Arizona Cardinals star receiver Larry Fitzgerald says he's glad Gov. Jan Brewer vetoed Senate Bill 1026. In a report by USA TODAY Sports on March 1, Fitzgerald also states that he wasn't concerned that the NFL would take the Super Bowl out of Arizona, because he had faith that the controversial bill wouldn't be signed into law.
Although he is disappointed that the bill passed the Senate and got that far, he never believed it had a chance.
"I didn't think there was any chance it was going to go through," Fitzgerald told USA TODAY Sports. "I had a strong feeling it would've been vetoed. It's good that it was, obviously. With the Super Bowl coming or any (event) like that, I think it just doesn't have any place in our society. I'm happy that it's behind us now."
The controversial bill drew criticism nationwide because it was considered to by anti-gay and discriminatory. SB 1062 would've allowed businesses the right to refuse service to gays and other groups based on religious beliefs. Arizona sports teams spoke out against the bill and the NFL threatened to remove the Super Bowl from the state if the governor signed the bill. After hearing the loud outcry along with the potential negative affects the law could have on the state's economy, Brewer announced on Wednesday that she vetoed the bill.
Larry Fitzgerald is happy that the community can now focus on Super Bowl XLIX, which will be played at University of Phoenix Stadium. He is glad because he is against any form of discrimination and it also means that his team could get the opportunity to play in the Super Bowl at home.
"It's fun. It's going to be great for our community. It'll generate some revenue for our state, and obviously, it gives us a chance to play at home, too. It's a lot of great opportunities that present themselves."

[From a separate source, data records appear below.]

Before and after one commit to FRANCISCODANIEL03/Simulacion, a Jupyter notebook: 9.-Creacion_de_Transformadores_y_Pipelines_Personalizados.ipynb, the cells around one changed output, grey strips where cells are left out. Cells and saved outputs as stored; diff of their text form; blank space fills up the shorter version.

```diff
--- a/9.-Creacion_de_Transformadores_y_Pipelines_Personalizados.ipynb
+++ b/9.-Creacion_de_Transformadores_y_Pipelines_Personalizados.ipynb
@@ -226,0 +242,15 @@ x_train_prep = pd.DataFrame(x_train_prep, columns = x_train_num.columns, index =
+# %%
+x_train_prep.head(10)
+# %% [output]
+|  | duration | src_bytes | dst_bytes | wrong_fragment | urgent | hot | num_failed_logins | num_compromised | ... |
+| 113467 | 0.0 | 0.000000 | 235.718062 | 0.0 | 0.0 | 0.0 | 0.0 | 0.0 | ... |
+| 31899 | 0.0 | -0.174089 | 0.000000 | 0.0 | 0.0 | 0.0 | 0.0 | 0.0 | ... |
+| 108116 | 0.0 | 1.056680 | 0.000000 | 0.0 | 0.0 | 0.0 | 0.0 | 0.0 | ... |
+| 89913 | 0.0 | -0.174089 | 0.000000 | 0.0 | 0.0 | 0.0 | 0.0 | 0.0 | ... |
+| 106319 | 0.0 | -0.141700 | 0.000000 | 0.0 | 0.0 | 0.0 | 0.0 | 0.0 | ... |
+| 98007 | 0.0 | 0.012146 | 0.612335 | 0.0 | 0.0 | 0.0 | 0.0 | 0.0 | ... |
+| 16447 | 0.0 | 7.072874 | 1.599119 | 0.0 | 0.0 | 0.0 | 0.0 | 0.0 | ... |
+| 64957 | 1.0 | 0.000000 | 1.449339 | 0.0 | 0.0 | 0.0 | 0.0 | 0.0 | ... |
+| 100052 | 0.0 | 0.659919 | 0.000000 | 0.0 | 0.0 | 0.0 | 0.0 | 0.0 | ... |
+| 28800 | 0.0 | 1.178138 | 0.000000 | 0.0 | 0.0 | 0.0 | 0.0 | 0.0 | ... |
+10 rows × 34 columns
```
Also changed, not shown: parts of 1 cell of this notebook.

This is one case where politics mixing with sports had an end result of something positive. Furthermore, it sends a strong message of inclusion and a readiness to move away from discrimination of any kind.